Posted: 26 Jan 2014
With seventeen manufacturer and fourteen rider titles to their name, Ducati are the most successful manufacturer to have competed in the World Superbike Championship. In twenty-five years of the championship existing, Ducati had won at least one race in every season… until last year, where it all went pear-shaped for the Bologna factory.
The introduction of the latest evolution of the Italian marque’s superbike, the revolutionary 1199 Panigale, didn’t go as smoothly as Ducati chiefs had hoped. The bike achieved a solitary podium in a wet race in Russia and former Ducati World Champion, Carlos Checa could only manage a best finish of sixth throughout the season.
In just two years, how did Ducati go from having both a rider and the machinery capable of taking the championship with fifteen victories to struggling to finish in the top ten?
There is no doubt about it, 2013 was an absolute disaster for Ducati with many blaming the new bike for the poor results. In some ways to blame the bike is fair, it’s not as fast as the Aprilia or Kawasaki but neither was the 1198, especially towards the end of its cycle. One thing that’s often forgotten when criticising the bike, is that at the first round of 2013 in Phillip Island, Carlos Checa took the 1199 to pole position and that’s by far no easy feat.
That weekend Checa went on to suffer quite the injury, crashing out of fifth place, landing heavily on his shoulder. Reports suggest the Spaniard’s injury was later worsened in an incident during a karting event ahead of the second round at Aragon. Already a veteran at forty years old, Checa had taken a serious beating. It would be no lie to say - with the exception of that pole lap at Phillip Island - we did not see Carlos Checa at his best throughout the 2013 season. At Monza, Checa elected not to ride and it was from then onwards that it began to seem like the Spaniard had given up. Therefore, when the announcement of his retirement came at the final round in Jerez, it was of little surprise.
Had Checa been in form during 2013, could he have had a better season? He probably wouldn’t have been fighting for the title but regular top five finishes and a few podiums could have been achievable. Checa’s team mate, Ayrton Badovini scored just three points less on the Ducati than he did on a BMW the previous year and in terms of results his year on the Ducati was actually better. When Niccolo Canepa stepped in for Checa at Laguna Seca, he put the 1199 in the top five in practice and qualifying sessions. It could well be that the bike was not as bad as has been made out.
Take the bike out of the equation for a moment and place the fault of Ducati’s 2013 misery at the foot of the riders. An off-form, beaten-up Carlos Checa and Ayrton Badovini, who has a record for crashing and has never really made a mark in the series despite 2013 being his fourth full season. Would they have achieved different results on another bike?
Add to that the Italian press reports suggesting friction between the Alstare team and Bologna factory and there is no recipe for success whatsoever.

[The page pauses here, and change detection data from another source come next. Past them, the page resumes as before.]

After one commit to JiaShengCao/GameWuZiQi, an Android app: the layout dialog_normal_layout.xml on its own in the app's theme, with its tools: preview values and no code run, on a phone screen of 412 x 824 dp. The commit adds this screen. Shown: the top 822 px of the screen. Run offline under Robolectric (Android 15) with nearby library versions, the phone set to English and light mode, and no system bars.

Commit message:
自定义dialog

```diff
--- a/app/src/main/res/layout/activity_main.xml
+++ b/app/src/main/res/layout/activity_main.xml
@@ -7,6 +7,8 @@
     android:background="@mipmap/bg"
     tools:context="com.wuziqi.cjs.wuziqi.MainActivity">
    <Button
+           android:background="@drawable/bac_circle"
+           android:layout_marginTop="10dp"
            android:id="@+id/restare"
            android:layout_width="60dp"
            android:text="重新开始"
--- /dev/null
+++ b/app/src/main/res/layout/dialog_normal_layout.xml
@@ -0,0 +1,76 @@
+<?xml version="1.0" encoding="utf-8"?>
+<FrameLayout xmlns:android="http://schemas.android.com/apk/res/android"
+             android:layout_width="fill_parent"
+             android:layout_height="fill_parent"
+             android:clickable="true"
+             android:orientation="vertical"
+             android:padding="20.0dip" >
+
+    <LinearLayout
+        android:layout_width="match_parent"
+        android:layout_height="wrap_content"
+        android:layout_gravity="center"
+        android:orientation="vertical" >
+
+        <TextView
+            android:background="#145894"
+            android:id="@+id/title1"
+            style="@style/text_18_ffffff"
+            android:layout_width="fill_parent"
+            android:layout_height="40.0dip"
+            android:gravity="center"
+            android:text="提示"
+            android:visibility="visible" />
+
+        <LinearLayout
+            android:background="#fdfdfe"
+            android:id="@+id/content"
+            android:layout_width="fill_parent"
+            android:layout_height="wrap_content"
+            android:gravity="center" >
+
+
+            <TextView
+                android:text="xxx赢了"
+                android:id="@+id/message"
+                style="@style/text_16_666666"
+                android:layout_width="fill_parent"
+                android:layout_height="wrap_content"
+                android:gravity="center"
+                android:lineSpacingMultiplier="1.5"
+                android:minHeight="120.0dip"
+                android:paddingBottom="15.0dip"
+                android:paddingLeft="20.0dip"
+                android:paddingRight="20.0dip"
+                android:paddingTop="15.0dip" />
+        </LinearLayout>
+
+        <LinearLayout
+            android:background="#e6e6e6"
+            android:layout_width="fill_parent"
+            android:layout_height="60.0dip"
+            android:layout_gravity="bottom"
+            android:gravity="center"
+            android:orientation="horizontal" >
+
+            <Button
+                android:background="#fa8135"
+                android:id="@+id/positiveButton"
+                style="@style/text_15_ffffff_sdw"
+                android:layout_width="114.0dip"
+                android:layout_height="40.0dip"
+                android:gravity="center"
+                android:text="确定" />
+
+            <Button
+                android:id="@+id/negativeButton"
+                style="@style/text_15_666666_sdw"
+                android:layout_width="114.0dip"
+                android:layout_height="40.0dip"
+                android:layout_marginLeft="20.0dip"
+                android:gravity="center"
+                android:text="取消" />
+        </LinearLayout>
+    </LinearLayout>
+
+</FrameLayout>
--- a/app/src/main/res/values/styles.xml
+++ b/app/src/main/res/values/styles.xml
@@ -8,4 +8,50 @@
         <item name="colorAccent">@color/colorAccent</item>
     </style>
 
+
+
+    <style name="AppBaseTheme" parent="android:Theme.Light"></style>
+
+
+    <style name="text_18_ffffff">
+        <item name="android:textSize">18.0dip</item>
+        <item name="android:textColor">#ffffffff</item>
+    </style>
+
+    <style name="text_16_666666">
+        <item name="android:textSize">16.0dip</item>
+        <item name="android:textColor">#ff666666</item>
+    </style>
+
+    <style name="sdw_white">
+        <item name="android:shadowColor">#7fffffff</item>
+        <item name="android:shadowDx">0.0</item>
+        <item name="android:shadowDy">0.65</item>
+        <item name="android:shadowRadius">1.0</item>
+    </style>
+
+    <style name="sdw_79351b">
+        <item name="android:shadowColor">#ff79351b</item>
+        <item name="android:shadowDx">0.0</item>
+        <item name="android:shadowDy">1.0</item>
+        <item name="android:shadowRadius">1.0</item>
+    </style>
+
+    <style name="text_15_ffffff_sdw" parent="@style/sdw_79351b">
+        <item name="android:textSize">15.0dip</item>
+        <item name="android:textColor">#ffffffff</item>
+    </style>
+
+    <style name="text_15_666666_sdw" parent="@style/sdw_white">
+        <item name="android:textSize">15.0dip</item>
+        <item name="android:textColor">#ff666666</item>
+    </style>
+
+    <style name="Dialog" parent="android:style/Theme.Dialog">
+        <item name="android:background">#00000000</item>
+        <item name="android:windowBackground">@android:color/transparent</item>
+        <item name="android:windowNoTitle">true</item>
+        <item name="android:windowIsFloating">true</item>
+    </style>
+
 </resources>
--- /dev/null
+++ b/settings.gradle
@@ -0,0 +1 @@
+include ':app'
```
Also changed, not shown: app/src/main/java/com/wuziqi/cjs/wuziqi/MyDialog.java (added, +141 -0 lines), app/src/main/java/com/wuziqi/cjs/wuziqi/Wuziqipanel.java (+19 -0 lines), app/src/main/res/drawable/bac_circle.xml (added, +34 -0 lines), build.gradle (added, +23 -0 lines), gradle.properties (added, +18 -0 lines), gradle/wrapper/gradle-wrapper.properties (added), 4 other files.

For the season ahead, Ducati will change both riders and the team they run out of; they’ve signed Chaz Davies and Davide Giugliano and also rekindled the Feel Racing partnership that saw them to many of their world titles. Both riders are young, fast, hungry for success and boast strong records in the series. Following reasonably successful pre-season tests so far, neither Davies nor Giugliano have been too negative about the bike and with the new rules hopefully reducing the advantage held by Aprilia and Kawasaki, everything seems to be in place for Ducati to improve.
If the results this season aren’t significantly better than last, with two fast riders and an Italian team they’ve worked well with before, the fault must lie with Ducati and the 1199 Panigale. With less than a month to the first round in Australia, we’ll find out soon enough…